• About this exercise
Repeat the records exactly, minus the pictures.

• Edit difference data
▼
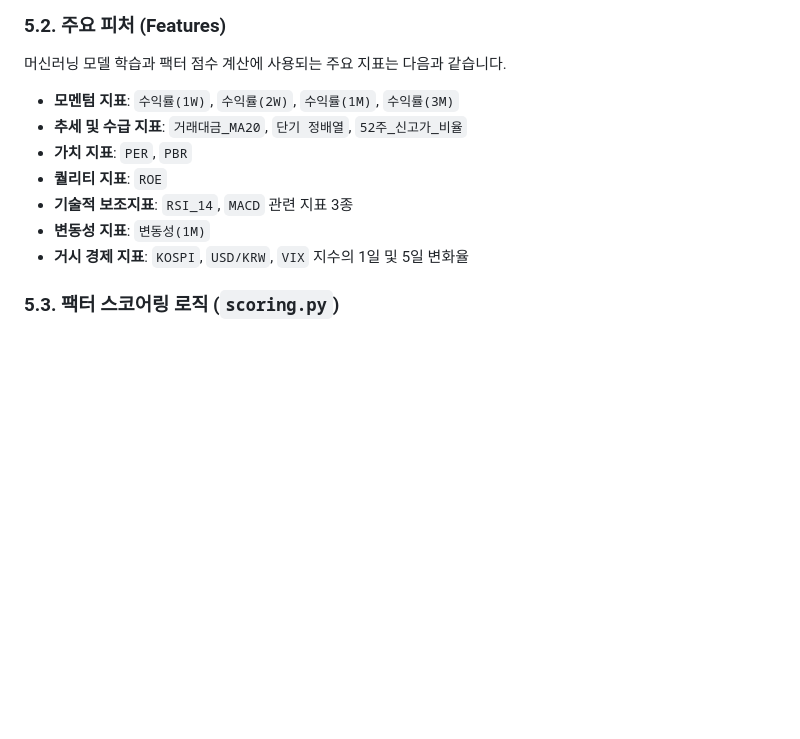
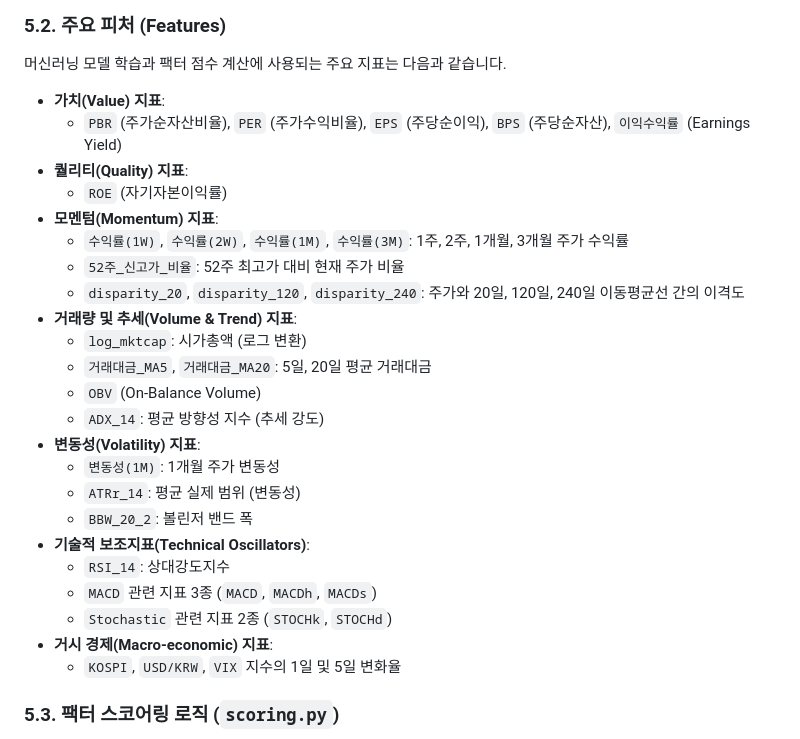
Before and after one commit to gunbin91/stockDeepLearning, a Markdown page: README.md, the part around the change. GitHub-like rendering; blank space fills up the shorter version.

Commit message:
feat: 리드미 피처데이터 정리

```diff
--- a/README.md
+++ b/README.md
@@ -87,13 +87,29 @@
 
 머신러닝 모델 학습과 팩터 점수 계산에 사용되는 주요 지표는 다음과 같습니다.
 
--   **모멘텀 지표**: `수익률(1W)`, `수익률(2W)`, `수익률(1M)`, `수익률(3M)`
--   **추세 및 수급 지표**: `거래대금_MA20`, `단기 정배열`, `52주_신고가_비율`
--   **가치 지표**: `PER`, `PBR`
--   **퀄리티 지표**: `ROE`
--   **기술적 보조지표**: `RSI_14`, `MACD` 관련 지표 3종
--   **변동성 지표**: `변동성(1M)`
--   **거시 경제 지표**: `KOSPI`, `USD/KRW`, `VIX` 지수의 1일 및 5일 변화율
+-   **가치(Value) 지표**:
+    -   `PBR` (주가순자산비율), `PER` (주가수익비율), `EPS` (주당순이익), `BPS` (주당순자산), `이익수익률` (Earnings Yield)
+-   **퀄리티(Quality) 지표**:
+    -   `ROE` (자기자본이익률)
+-   **모멘텀(Momentum) 지표**:
+    -   `수익률(1W)`, `수익률(2W)`, `수익률(1M)`, `수익률(3M)`: 1주, 2주, 1개월, 3개월 주가 수익률
+    -   `52주_신고가_비율`: 52주 최고가 대비 현재 주가 비율
+    -   `disparity_20`, `disparity_120`, `disparity_240`: 주가와 20일, 120일, 240일 이동평균선 간의 이격도
+-   **거래량 및 추세(Volume & Trend) 지표**:
+    -   `log_mktcap`: 시가총액 (로그 변환)
+    -   `거래대금_MA5`, `거래대금_MA20`: 5일, 20일 평균 거래대금
+    -   `OBV` (On-Balance Volume)
+    -   `ADX_14`: 평균 방향성 지수 (추세 강도)
+-   **변동성(Volatility) 지표**:
+    -   `변동성(1M)`: 1개월 주가 변동성
+    -   `ATRr_14`: 평균 실제 범위 (변동성)
+    -   `BBW_20_2`: 볼린저 밴드 폭
+-   **기술적 보조지표(Technical Oscillators)**:
+    -   `RSI_14`: 상대강도지수
+    -   `MACD` 관련 지표 3종 (`MACD`, `MACDh`, `MACDs`)
+    -   `Stochastic` 관련 지표 2종 (`STOCHk`, `STOCHd`)
+-   **거시 경제(Macro-economic) 지표**:
+    -   `KOSPI`, `USD/KRW`, `VIX` 지수의 1일 및 5일 변화율
 
 ### 5.3. 팩터 스코어링 로직 (`scoring.py`)
 
```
▲
• The completed task
Before and after one commit to gunbin91/stockDeepLearning, a Markdown page: README.md, the part around the change. GitHub-like rendering; blank space fills up the shorter version.

Commit message:
feat: 리드미 피처데이터 정리

```diff
--- a/README.md
+++ b/README.md
@@ -87,13 +87,29 @@
 
 머신러닝 모델 학습과 팩터 점수 계산에 사용되는 주요 지표는 다음과 같습니다.
 
--   **모멘텀 지표**: `수익률(1W)`, `수익률(2W)`, `수익률(1M)`, `수익률(3M)`
--   **추세 및 수급 지표**: `거래대금_MA20`, `단기 정배열`, `52주_신고가_비율`
--   **가치 지표**: `PER`, `PBR`
--   **퀄리티 지표**: `ROE`
--   **기술적 보조지표**: `RSI_14`, `MACD` 관련 지표 3종
--   **변동성 지표**: `변동성(1M)`
--   **거시 경제 지표**: `KOSPI`, `USD/KRW`, `VIX` 지수의 1일 및 5일 변화율
+-   **가치(Value) 지표**:
+    -   `PBR` (주가순자산비율), `PER` (주가수익비율), `EPS` (주당순이익), `BPS` (주당순자산), `이익수익률` (Earnings Yield)
+-   **퀄리티(Quality) 지표**:
+    -   `ROE` (자기자본이익률)
+-   **모멘텀(Momentum) 지표**:
+    -   `수익률(1W)`, `수익률(2W)`, `수익률(1M)`, `수익률(3M)`: 1주, 2주, 1개월, 3개월 주가 수익률
+    -   `52주_신고가_비율`: 52주 최고가 대비 현재 주가 비율
+    -   `disparity_20`, `disparity_120`, `disparity_240`: 주가와 20일, 120일, 240일 이동평균선 간의 이격도
+-   **거래량 및 추세(Volume & Trend) 지표**:
+    -   `log_mktcap`: 시가총액 (로그 변환)
+    -   `거래대금_MA5`, `거래대금_MA20`: 5일, 20일 평균 거래대금
+    -   `OBV` (On-Balance Volume)
+    -   `ADX_14`: 평균 방향성 지수 (추세 강도)
+-   **변동성(Volatility) 지표**:
+    -   `변동성(1M)`: 1개월 주가 변동성
+    -   `ATRr_14`: 평균 실제 범위 (변동성)
+    -   `BBW_20_2`: 볼린저 밴드 폭
+-   **기술적 보조지표(Technical Oscillators)**:
+    -   `RSI_14`: 상대강도지수
+    -   `MACD` 관련 지표 3종 (`MACD`, `MACDh`, `MACDs`)
+    -   `Stochastic` 관련 지표 2종 (`STOCHk`, `STOCHd`)
+-   **거시 경제(Macro-economic) 지표**:
+    -   `KOSPI`, `USD/KRW`, `VIX` 지수의 1일 및 5일 변화율
 
 ### 5.3. 팩터 스코어링 로직 (`scoring.py`)
 
```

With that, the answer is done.